§ Exercise brief
Report back every line from the entries below in which the word "auto" occurs.

§ Data shown
+ + + + +

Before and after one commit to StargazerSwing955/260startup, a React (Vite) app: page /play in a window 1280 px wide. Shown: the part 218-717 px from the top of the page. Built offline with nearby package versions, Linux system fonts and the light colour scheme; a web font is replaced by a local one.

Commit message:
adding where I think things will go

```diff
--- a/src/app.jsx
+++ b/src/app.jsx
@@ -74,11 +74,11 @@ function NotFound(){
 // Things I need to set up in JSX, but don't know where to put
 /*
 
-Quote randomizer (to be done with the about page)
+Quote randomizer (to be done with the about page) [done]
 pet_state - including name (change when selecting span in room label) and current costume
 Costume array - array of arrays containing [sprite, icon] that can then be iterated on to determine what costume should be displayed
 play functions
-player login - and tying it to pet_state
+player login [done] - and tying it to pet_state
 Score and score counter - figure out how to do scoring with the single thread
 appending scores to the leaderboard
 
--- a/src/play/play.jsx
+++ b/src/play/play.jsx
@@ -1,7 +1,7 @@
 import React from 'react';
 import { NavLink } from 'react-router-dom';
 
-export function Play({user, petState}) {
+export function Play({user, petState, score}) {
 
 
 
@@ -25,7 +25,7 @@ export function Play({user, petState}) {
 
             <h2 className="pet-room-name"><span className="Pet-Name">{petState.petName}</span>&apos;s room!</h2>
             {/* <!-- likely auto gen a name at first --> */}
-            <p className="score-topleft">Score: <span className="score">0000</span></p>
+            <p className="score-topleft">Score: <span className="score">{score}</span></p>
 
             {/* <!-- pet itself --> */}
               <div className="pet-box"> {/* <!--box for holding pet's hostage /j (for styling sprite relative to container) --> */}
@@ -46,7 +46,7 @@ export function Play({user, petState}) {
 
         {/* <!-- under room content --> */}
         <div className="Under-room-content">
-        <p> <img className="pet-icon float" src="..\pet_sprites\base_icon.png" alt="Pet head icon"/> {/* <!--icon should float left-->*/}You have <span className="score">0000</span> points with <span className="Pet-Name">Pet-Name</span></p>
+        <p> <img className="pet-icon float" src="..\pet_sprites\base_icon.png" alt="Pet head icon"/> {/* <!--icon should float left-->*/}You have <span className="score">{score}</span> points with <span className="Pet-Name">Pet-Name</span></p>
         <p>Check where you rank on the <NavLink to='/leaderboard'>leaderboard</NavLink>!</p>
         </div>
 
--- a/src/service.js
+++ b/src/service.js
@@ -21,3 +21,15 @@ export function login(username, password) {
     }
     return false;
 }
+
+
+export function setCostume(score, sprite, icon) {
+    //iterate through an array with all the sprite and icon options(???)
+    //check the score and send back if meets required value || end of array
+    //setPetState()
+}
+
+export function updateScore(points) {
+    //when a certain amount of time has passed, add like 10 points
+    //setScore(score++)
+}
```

+ + + + +

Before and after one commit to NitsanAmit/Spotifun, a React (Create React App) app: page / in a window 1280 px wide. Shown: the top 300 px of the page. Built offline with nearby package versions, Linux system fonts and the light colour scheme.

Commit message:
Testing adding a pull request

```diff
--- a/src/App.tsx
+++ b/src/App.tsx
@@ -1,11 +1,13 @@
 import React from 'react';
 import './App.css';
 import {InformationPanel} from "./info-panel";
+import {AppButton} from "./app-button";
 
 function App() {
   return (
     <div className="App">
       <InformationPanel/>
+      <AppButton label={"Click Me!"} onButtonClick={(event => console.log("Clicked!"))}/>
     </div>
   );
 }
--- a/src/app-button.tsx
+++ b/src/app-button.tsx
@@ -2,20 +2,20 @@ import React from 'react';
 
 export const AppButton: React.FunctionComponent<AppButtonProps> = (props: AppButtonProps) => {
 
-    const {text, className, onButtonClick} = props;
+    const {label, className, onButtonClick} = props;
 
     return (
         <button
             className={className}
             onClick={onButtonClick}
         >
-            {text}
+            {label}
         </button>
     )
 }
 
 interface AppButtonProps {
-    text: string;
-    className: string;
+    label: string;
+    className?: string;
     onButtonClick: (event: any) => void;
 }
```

+ + + + +

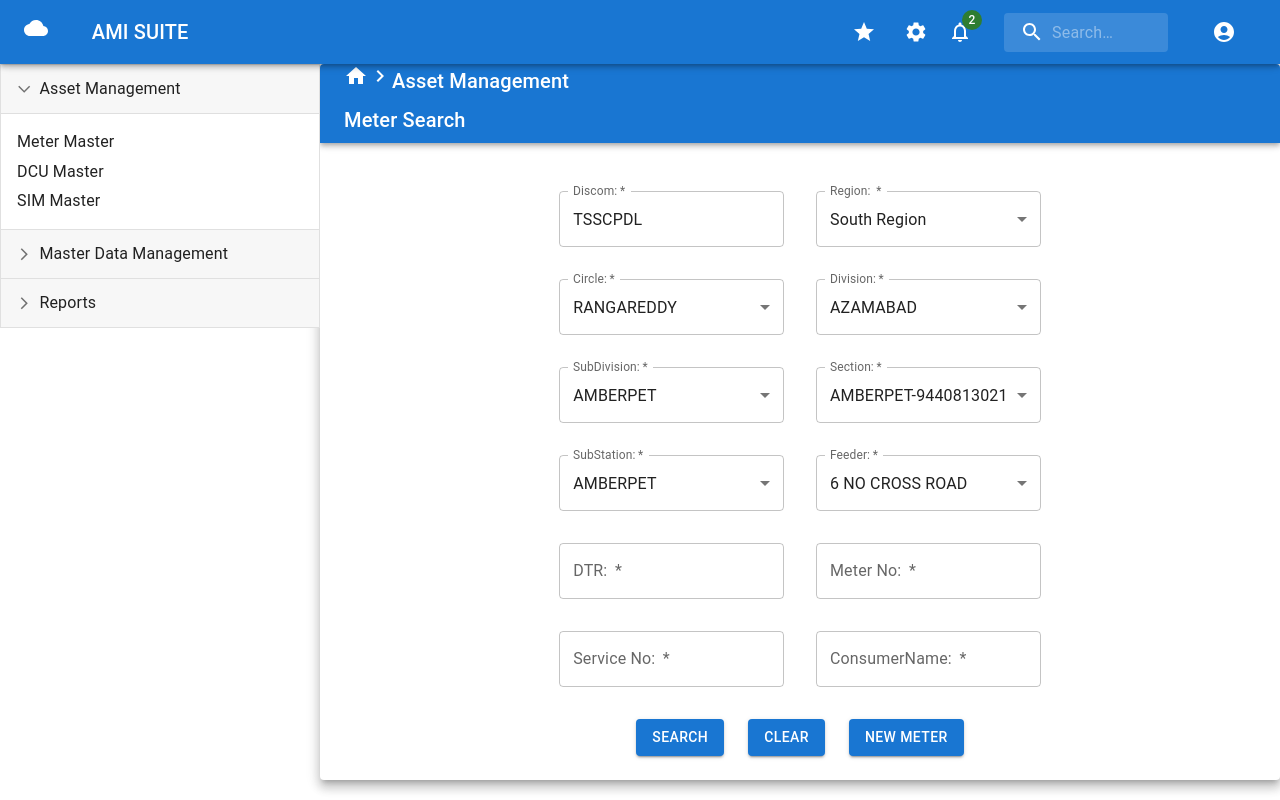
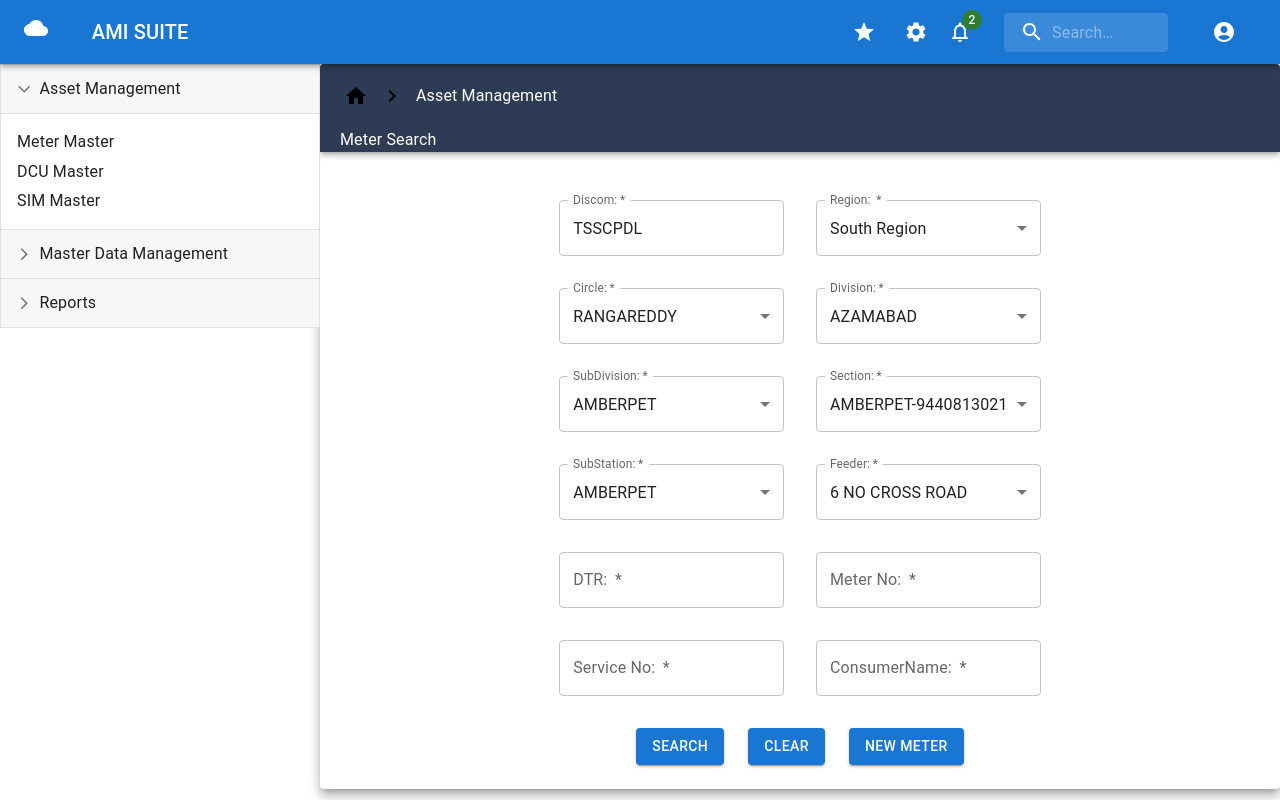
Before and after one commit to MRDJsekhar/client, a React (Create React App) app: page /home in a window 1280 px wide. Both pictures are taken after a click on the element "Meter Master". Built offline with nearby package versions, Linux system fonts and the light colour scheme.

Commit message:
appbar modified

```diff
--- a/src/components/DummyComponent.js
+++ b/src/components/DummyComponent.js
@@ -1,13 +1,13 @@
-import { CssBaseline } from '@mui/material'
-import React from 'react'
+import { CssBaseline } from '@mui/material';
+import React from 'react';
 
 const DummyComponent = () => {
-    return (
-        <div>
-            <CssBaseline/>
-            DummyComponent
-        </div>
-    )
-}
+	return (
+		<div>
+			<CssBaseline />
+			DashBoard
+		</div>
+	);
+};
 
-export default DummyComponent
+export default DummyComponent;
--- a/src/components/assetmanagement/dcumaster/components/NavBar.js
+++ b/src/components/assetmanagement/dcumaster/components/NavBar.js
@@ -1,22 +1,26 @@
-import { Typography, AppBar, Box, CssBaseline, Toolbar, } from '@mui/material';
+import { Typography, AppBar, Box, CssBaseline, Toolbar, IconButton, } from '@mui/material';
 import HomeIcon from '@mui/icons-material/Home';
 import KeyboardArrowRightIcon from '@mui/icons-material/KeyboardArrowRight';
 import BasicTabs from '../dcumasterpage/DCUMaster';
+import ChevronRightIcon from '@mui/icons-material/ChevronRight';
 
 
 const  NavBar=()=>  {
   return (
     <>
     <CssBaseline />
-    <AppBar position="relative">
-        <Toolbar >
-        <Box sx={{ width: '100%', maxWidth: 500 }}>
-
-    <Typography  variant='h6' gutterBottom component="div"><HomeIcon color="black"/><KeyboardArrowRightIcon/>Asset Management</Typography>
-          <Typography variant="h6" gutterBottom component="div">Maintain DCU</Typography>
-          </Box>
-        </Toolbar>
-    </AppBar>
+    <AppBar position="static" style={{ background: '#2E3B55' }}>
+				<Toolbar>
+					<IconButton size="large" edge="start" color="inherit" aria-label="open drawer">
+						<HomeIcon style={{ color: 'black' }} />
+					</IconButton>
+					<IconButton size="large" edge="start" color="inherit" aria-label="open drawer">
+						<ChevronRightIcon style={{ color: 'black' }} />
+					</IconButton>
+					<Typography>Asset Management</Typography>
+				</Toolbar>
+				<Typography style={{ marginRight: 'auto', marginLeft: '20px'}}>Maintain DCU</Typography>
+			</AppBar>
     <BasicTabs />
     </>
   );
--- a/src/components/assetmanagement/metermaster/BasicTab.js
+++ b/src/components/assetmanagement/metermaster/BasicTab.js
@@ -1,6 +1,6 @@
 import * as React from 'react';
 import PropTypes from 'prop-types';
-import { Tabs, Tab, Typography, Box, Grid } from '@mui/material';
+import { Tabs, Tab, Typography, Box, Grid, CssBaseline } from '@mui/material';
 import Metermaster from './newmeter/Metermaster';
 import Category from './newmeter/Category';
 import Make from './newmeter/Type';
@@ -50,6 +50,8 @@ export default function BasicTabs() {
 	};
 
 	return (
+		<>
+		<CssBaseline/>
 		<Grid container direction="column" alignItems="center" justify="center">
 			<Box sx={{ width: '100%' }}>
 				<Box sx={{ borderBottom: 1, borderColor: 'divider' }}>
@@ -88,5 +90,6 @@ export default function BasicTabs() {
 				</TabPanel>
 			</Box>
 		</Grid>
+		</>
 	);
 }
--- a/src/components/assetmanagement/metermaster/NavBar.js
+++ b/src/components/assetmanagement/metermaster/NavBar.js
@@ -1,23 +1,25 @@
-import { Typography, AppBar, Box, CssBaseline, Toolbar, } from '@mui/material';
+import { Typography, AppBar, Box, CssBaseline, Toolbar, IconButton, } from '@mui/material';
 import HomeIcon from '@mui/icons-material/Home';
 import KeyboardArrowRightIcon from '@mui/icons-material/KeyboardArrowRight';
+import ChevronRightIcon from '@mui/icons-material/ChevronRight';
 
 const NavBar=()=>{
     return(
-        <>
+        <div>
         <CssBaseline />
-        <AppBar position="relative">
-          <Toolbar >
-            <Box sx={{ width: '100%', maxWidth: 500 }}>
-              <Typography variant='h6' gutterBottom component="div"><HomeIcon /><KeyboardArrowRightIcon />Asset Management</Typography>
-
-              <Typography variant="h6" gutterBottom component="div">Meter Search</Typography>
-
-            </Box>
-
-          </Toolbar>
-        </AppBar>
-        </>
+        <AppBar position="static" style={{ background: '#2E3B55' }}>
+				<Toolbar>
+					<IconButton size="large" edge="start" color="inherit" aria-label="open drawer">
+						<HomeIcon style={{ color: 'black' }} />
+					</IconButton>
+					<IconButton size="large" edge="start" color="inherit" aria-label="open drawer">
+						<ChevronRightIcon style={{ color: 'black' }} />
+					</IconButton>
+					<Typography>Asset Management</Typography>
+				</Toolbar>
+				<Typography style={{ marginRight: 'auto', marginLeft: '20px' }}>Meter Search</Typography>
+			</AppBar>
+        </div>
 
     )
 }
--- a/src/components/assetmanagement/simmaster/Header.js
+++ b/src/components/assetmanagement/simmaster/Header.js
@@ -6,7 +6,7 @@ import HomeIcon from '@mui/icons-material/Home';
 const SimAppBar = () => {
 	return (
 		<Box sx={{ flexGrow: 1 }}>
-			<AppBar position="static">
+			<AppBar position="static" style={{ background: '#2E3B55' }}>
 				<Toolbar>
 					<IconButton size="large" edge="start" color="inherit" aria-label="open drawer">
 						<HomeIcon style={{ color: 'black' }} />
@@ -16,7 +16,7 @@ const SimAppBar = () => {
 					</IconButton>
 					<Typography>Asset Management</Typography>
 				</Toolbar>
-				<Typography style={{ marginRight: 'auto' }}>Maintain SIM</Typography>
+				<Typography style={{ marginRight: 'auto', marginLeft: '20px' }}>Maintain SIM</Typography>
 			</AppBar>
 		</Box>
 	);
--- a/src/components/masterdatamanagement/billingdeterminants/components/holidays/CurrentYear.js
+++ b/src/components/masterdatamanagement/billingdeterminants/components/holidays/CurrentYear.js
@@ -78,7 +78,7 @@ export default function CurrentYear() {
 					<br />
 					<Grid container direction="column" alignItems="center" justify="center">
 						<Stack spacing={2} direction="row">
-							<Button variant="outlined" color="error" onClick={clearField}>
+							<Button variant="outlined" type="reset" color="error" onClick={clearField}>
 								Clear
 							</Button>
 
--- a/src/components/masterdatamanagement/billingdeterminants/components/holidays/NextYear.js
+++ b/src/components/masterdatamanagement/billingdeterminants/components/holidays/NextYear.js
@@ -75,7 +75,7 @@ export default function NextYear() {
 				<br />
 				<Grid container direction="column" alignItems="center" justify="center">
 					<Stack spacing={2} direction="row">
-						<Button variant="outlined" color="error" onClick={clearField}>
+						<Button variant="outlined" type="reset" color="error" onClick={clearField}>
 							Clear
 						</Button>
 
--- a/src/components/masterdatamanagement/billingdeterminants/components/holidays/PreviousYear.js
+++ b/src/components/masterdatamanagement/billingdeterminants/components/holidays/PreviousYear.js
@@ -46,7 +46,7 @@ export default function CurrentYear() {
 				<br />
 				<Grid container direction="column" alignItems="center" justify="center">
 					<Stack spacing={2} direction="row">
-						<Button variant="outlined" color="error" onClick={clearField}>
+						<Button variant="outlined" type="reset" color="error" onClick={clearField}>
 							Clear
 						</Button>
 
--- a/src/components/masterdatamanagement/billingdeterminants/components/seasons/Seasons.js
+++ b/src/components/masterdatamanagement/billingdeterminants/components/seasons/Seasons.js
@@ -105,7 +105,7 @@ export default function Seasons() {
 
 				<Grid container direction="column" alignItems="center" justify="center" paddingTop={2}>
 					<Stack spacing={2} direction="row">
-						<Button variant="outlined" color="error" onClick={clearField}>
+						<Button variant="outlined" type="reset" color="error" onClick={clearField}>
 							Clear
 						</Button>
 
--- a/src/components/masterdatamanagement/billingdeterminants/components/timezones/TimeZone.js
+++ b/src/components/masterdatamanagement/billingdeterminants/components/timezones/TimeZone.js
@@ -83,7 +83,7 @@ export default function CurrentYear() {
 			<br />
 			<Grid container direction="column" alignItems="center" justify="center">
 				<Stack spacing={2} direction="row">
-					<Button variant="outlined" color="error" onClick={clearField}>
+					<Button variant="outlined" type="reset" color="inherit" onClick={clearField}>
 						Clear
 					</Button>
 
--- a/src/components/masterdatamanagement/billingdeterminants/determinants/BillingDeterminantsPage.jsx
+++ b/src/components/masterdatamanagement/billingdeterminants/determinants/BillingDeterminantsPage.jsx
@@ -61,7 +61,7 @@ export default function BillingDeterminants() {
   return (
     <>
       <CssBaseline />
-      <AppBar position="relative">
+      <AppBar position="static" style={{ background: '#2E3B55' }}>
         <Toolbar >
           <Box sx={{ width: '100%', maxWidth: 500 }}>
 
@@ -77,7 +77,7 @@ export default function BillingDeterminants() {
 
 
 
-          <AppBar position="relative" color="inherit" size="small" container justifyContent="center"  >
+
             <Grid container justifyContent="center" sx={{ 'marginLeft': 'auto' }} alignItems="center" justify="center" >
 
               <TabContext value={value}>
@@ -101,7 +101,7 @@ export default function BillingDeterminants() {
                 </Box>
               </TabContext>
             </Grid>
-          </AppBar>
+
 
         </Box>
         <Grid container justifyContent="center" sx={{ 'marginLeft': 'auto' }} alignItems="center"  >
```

+ + + + +

§ Task solution
             {/* <!-- likely auto gen a name at first --> */}
+				<Typography style={{ marginRight: 'auto', marginLeft: '20px'}}>Maintain DCU</Typography>
+				<Typography style={{ marginRight: 'auto', marginLeft: '20px' }}>Meter Search</Typography>
-				<Typography style={{ marginRight: 'auto' }}>Maintain SIM</Typography>
+				<Typography style={{ marginRight: 'auto', marginLeft: '20px' }}>Maintain SIM</Typography>
             <Grid container justifyContent="center" sx={{ 'marginLeft': 'auto' }} alignItems="center" justify="center" >
         <Grid container justifyContent="center" sx={{ 'marginLeft': 'auto' }} alignItems="center"  >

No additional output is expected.